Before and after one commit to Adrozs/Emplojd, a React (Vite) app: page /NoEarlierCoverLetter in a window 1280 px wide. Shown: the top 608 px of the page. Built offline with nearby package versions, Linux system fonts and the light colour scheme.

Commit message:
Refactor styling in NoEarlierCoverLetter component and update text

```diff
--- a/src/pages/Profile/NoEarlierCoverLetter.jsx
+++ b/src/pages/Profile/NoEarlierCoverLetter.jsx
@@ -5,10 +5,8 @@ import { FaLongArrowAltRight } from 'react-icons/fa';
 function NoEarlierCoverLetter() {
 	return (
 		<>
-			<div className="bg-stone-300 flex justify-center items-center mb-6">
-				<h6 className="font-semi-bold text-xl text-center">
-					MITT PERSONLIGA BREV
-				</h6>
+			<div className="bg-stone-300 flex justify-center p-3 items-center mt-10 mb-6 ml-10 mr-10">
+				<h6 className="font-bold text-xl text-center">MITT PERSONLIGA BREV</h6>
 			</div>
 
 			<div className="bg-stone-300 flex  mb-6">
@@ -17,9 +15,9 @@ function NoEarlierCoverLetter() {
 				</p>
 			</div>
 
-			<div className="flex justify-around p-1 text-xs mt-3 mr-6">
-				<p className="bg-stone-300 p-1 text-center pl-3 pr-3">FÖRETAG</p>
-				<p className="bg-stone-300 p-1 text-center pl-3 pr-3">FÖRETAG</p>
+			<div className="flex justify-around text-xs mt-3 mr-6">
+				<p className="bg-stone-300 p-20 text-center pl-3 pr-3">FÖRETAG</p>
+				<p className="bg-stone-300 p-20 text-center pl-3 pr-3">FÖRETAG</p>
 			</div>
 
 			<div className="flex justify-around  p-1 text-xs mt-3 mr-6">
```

Task directions
Only lines that contain the string "pages" count; pick each one out of the records and copy it.

Answer to this task
--- a/src/pages/Profile/NoEarlierCoverLetter.jsx
+++ b/src/pages/Profile/NoEarlierCoverLetter.jsx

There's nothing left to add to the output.